Dataset records:

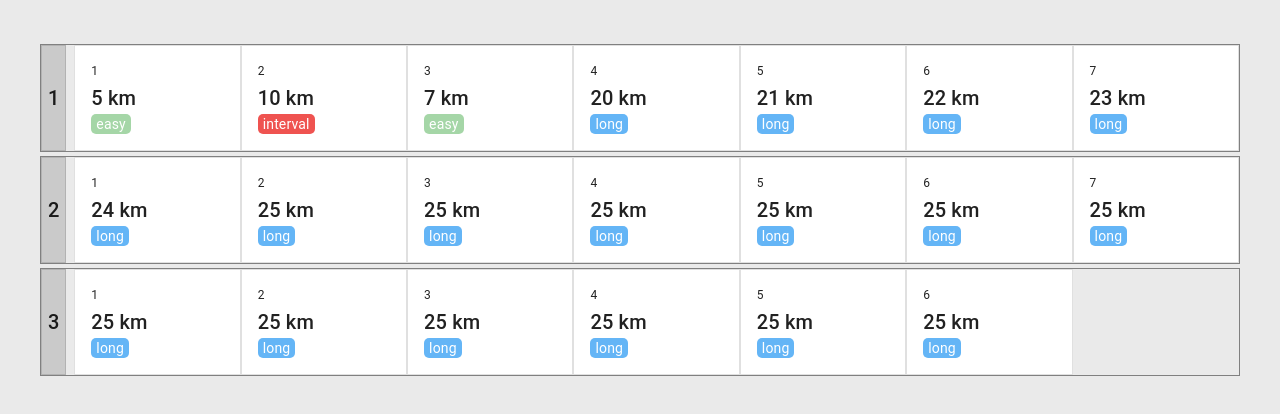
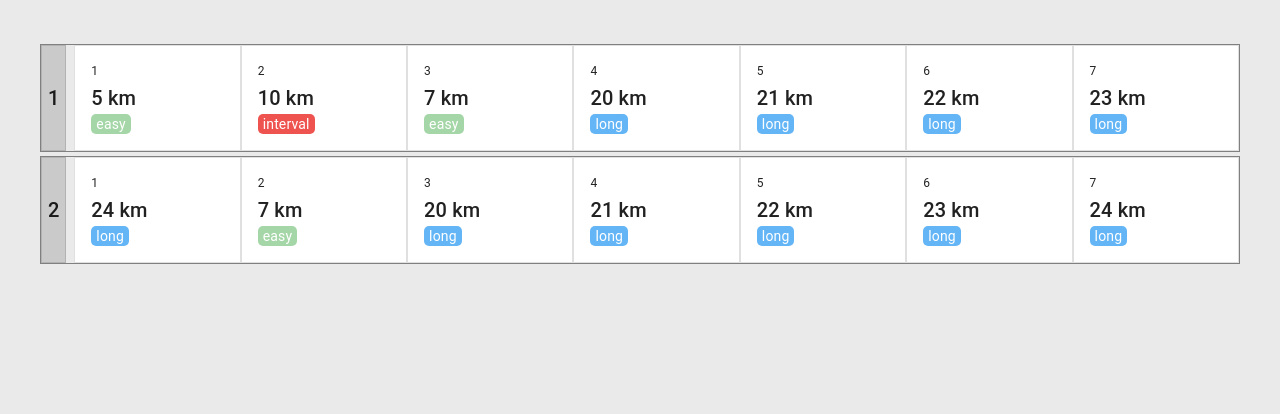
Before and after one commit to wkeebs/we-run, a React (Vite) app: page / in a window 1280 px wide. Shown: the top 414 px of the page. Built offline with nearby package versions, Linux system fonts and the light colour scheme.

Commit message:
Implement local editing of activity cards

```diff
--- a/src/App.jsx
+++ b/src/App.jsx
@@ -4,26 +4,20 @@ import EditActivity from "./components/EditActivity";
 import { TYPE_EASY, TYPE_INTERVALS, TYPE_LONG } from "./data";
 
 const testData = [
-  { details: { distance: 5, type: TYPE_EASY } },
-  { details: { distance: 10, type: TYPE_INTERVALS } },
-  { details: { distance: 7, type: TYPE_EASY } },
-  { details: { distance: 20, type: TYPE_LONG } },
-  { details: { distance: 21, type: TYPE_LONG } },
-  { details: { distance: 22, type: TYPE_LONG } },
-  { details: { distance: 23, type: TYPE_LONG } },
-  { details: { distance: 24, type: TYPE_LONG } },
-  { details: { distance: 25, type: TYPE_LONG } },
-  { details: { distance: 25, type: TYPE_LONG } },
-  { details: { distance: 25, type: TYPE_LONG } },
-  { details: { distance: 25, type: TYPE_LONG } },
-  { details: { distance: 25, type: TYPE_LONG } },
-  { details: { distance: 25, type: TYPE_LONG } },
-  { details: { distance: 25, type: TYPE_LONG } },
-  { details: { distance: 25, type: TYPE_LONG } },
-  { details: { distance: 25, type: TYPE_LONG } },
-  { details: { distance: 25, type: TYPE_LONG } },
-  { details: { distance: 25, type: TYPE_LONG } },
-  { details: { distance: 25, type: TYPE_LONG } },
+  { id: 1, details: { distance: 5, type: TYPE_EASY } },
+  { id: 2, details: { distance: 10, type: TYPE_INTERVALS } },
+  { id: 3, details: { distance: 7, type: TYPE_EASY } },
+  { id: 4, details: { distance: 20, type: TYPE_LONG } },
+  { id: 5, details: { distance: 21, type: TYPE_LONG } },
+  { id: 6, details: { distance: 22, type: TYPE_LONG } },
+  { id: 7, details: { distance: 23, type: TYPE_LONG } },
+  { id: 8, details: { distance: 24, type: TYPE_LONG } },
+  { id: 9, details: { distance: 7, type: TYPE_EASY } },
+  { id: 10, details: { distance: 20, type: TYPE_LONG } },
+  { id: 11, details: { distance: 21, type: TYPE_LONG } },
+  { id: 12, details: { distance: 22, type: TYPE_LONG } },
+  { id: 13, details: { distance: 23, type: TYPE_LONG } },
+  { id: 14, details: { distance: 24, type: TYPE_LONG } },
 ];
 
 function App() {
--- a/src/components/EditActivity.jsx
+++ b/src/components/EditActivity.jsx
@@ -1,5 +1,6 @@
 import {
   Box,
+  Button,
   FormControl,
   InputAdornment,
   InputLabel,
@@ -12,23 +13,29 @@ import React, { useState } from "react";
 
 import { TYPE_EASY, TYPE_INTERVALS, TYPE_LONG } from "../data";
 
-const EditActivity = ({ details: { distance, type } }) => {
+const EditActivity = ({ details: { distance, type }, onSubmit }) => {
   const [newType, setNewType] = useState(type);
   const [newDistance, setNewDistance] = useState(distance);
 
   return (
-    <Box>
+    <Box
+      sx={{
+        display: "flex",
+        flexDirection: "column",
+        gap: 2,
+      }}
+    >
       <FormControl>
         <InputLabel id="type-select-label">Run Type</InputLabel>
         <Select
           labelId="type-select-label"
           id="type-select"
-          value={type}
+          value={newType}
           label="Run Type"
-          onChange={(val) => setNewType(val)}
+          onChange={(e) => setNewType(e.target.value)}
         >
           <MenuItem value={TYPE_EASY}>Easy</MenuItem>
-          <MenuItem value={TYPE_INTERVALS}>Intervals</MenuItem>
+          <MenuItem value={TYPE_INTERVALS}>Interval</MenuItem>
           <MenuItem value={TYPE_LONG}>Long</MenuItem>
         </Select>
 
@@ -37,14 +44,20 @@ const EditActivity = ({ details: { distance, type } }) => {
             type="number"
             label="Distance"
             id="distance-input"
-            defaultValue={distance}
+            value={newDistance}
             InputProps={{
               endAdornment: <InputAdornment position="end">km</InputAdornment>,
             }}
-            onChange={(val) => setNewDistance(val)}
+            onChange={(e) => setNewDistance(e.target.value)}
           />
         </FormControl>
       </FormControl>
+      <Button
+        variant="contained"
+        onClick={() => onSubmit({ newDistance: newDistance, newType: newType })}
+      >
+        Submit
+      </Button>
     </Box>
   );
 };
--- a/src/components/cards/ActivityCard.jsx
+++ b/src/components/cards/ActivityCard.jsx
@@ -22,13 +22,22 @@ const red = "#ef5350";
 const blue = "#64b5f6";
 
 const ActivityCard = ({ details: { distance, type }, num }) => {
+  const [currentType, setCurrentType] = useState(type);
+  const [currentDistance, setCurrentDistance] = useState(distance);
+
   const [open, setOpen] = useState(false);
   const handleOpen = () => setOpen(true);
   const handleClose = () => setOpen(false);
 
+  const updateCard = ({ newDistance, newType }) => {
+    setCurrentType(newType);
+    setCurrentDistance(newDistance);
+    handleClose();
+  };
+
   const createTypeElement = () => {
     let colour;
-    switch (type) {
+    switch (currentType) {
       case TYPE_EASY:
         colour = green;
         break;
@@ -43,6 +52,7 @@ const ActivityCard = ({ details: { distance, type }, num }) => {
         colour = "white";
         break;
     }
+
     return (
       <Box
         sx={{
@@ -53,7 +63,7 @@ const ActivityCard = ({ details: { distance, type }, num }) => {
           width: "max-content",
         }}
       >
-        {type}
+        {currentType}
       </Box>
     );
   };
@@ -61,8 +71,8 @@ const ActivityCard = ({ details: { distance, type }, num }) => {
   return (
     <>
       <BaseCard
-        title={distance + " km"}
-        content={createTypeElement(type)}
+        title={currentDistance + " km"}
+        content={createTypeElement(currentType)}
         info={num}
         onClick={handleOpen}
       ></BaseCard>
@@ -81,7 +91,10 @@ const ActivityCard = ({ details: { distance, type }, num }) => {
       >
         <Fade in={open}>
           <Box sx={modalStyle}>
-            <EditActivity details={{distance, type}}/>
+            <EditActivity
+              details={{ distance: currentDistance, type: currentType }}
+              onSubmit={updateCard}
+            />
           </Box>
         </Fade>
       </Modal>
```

What the task asks: For the word "import", find all matching lines in the entries above and copy them out.

Response area:
@@ -4,26 +4,20 @@ import EditActivity from "./components/EditActivity";
 import { TYPE_EASY, TYPE_INTERVALS, TYPE_LONG } from "./data";
 import {
@@ -12,23 +13,29 @@ import React, { useState } from "react";
 import { TYPE_EASY, TYPE_INTERVALS, TYPE_LONG } from "../data";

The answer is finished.